1. Not finding help here? Sign up for a free 30min tutor trial with Chegg Tutors
    Dismiss Notice
Dismiss Notice
Join Physics Forums Today!
The friendliest, high quality science and math community on the planet! Everyone who loves science is here!

Quantum perturbation corrections

  1. Feb 23, 2008 #1

    T-7

    User Avatar

    1. The problem statement, all variables and given/known data

    Substituting

    [tex]|n> = |n^{0}> + \sum_{m}c_{nm}|m^{0}>[/tex]

    into the normalisation condition

    [tex]<n|n> = 1[/tex]

    show that the correction [tex]c_{nn}^{(1)}[/tex] is zero.

    3. The attempt at a solution

    [tex]<n|n> = 1 => \left( <n^{0}| + \sum_{m}c_{nm}^{*}<m^{0}| \right) \left( |n^{0}> + \sum_{m}c_{nm}|m^{0}> \right) = 1
    [/tex]

    [tex] <n^{0}|n^{0}> + \sum_{m}c_{nm}<n^{0}|m^{0}> + \sum_{m}c_{nm}^{*}<m^{0}|n^{0}> + \sum_{m}c_{nm}^{*}\sum_{m'}c_{nm'}<m^{0}|m^{0}> = 1[/tex]

    [tex]1 + c_{nn} +c_{nn}^{*} + \sum_{m}c_{nm}^{*}\sum_{m'}c_{nm'} = 1[/tex]

    [tex]c_{nn} +c_{nn}^{*} + \sum_{m}c_{nm}^{*}\sum_{m'}c_{nm'} = 0[/tex]

    Now I believe I can say:

    [tex]c_{nn} = \lambda c_{nn}^{(1)} + \lambda^{2} c_{nn}^{(2)} + ... [/tex]

    and so

    [tex]c_{nn}^{*} = \lambda c_{nn}^{*(1)} + \lambda^{2} c_{nn}^{*(2)} + ... [/tex]

    And thus:

    [tex](\lambda c_{nn}^{(1)} + \lambda^{2} c_{nn}^{(2)} + ...) + (\lambda c_{nn}^{*(1)} + \lambda^{2} c_{nn}^{*(2)} + ...) + \sum_{m}(\lambda c_{nm}^{*(1)} + \lambda^{2} c_{nm}^{*(2)} + ...) \sum_{m'}(\lambda c_{nm'}^{(1)} + \lambda^{2} c_{nm'}^{(2)} + ...)= 0[/tex]

    Comparing coefficients of [tex]\lambda[/tex]

    [tex]\lambda c_{nn}^{(1)} + \lambda c_{nn}^{*(1)} = 0[/tex]

    Hence

    [tex]Re(c_{nn}^{(1)}) = 0[/tex]

    Set imaginary part to zero; it is arbitrary.

    So

    [tex]c_{nn}^{(1)} = 0[/tex]

    Could someone tell me if this is along the right lines.
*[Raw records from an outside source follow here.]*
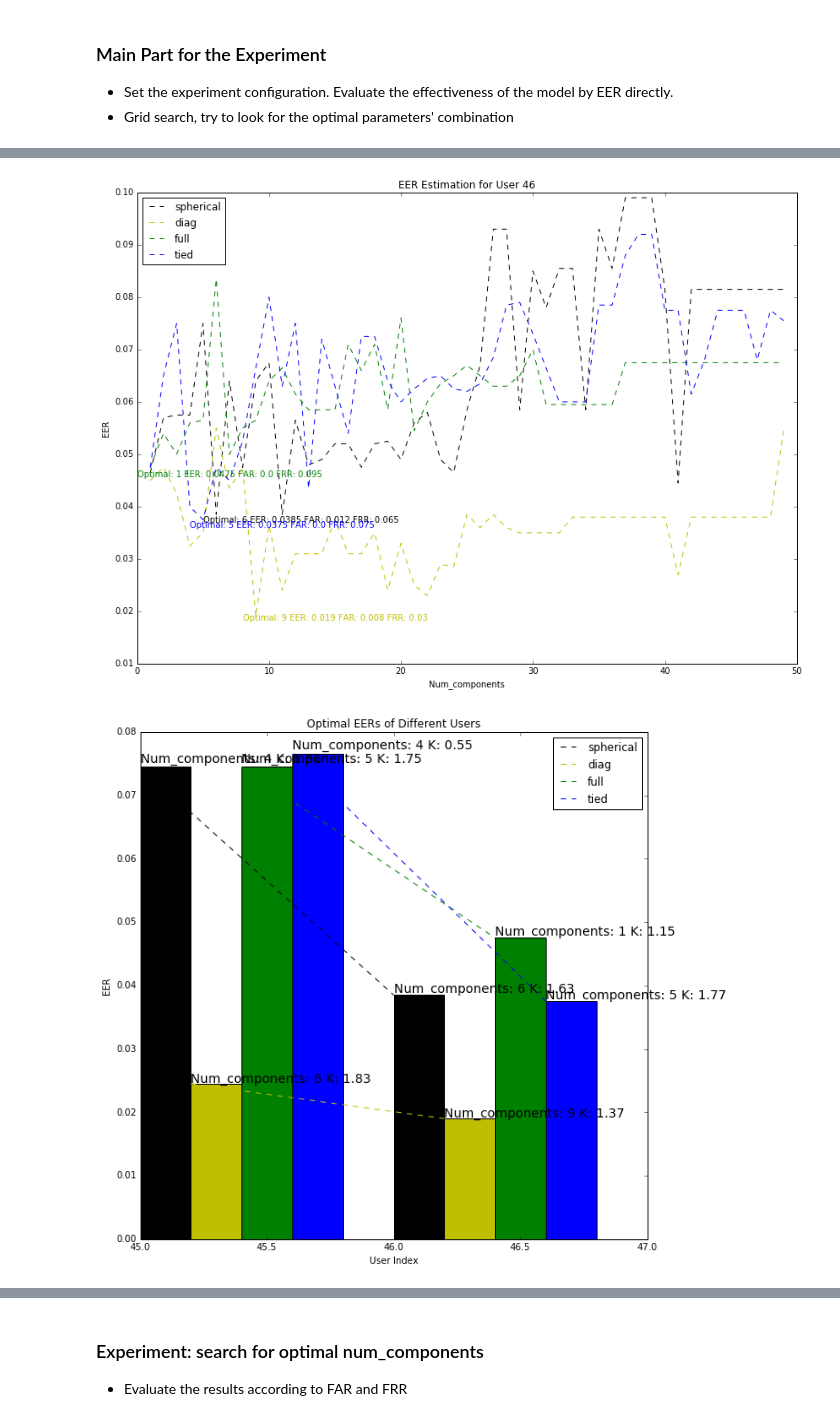
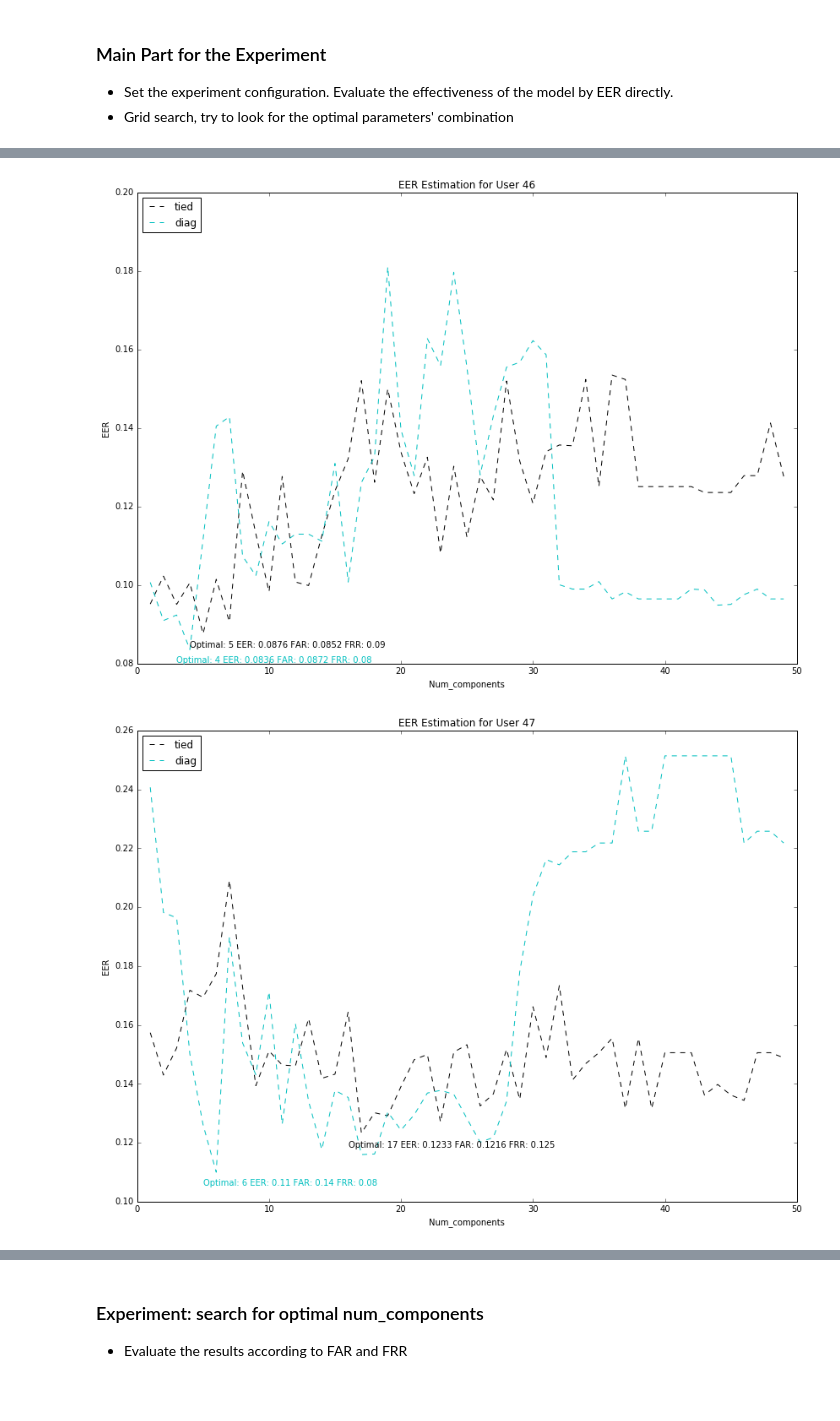
Before and after one commit to pysherlock/KeystrokeWeb, a Jupyter notebook: Demo.ipynb, the cells around one changed output, grey strips where cells are left out. Drawn from its saved outputs; the diff is of its cells as text; code cells hidden in the pictures; blank space fills up the shorter version.

```diff
--- a/Demo.ipynb
+++ b/Demo.ipynb
@@ -194,15 +165,0 @@ When training an SVM with the Radial Basis Function (RBF) kernel, two parameters
-# %%
-clf = svm.SVC(gamma=1, C=300.);
-clf2 = svm.SVC(gamma=1, C=300., decision_function_shape='ovo');
-## for now, gamma = 1, C = 300 is my best combination of those two parameters in this model
-
-#clf.fit(train_data, train_target);
-clf2.fit(train_feature_two, train_target_two);
-# libsvm = svm.libsvm.fit(x, y);
-
-#print (clf, "\n", clf2);
-print (clf2.score(test_feature_two, test_target_two));
-print (cross_validation.cross_val_score(clf, train_feature_two, train_target_two, cv=5));
-
-# for i in range(20):
-#     print (clf.predict(test_data[i]), test_target[i]);
@@ -421,14 +318,15 @@ covariances=['spherical', 'diag', 'full', 'tied'];
 
 ## Size of train set: 50
 trainTarget, trainSet, testTarget, testSet = pre_process(data_user[1], 2, True);
-# trainIndex = [random.randrange(0, len(trainSet), 3) for i in range(50)];
-# trainSet = np.array([trainSet[i] for i in trainIndex]);
+trainIndex = [random.randrange(0, len(trainSet), 3) for i in range(50)];
+trainSet = np.array([trainSet[i] for i in trainIndex]);
 
-imposterSet = np.concatenate((imposter_features[0:1], imposter_features[1+1:])).reshape(imposter_size-imposter_size_per_user, 28);
+imposterSet = np.concatenate((imposter_features[0:1],
+                              imposter_features[1+1:])).reshape(imposter_size-imposter_size_per_user, 28);
 genuine_user = np.array(testSet);
 imposter_user = imposterSet;
 
-profiles = dict((covar_type, GMM(n_components=32, covariance_type=covar_type, init_params='wc', n_iter=20))
+profiles = dict((covar_type, GMM(n_components=49, covariance_type=covar_type, init_params='wc', n_iter=20))
                    for covar_type in covariances);
 
 model = profiles["diag"]
@@ -491,15 +389,15 @@ sklearn.cross_validation.KFold(n=400, n_folds=2, shuffle=True, random_state=None
 import random;
 from time import clock;
 
-user_range = range(45,47) ##  range of user. Totally 51 users
+user_range = range(45,50) ##  range of user. Totally 51 users
 n_components_range = range(1, 50); ## num_components: 1~50
 K_range = np.arange(0.01, 2.01, 0.02); ## 0.01~1.99, variance is 0.02
-color_list = ['k', 'c', 'g', 'b'];
-covariances=['spherical', 'diag', 'full', 'tied'];
+# color_list = ['k', 'c', 'g', 'b'];
+# covariances=['spherical', 'diag', 'full', 'tied'];
 
 ## For debug
-# color_list = ['k', 'c'];
-# covariances = ['tied','diag'];
+color_list = ['k', 'c'];
+covariances = ['tied','diag'];
 
 Opt_n_components = dict((covar_type, []) for covar_type in covariances);
 Opt_EER = dict((covar_type, []) for covar_type in covariances);
@@ -518,7 +416,8 @@ for index_user in user_range: ## Try the first 10 user
     trainSet = np.array([trainSet[i] for i in trainIndex]);
     print "Size of trainSet: ", len(trainSet);
 
-    imposterSet = np.concatenate((imposter_features[0:index_user], imposter_features[index_user+1:])).reshape(250, 28);
+    imposterSet = np.concatenate((imposter_features[0:index_user],
+                                  imposter_features[index_user+1:])).reshape(imposter_size-imposter_size_per_user, 28);
     genuine_user = np.array(testSet);
     imposter_user = imposterSet;
     loo = cross_validation.LeaveOneOut(len(trainSet)); ## LOOM method iterator
@@ -654,2 +553,2 @@ Time interval:  142.228367891
-[figure, old version]
+[figure, new version]
-[figure, old version]
+[figure, new version]
```
Also changed, not shown: parts of 16 cells of this notebook.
I can't seem to do any more than prove that the real part is zero (if indeed I have proved this correctly), and it seems to me that the imaginary part, being arbitrary, could be set to zero. But perhaps this is too much hand waving, and something more should be said? Or perhaps my proof is wrong fullstop?

    Cheers.
     
  2. jcsd
Know someone interested in this topic? Share this thread via Reddit, Google+, Twitter, or Facebook

Can you help with the solution or looking for help too?



Similar Discussions: Quantum perturbation corrections
Loading...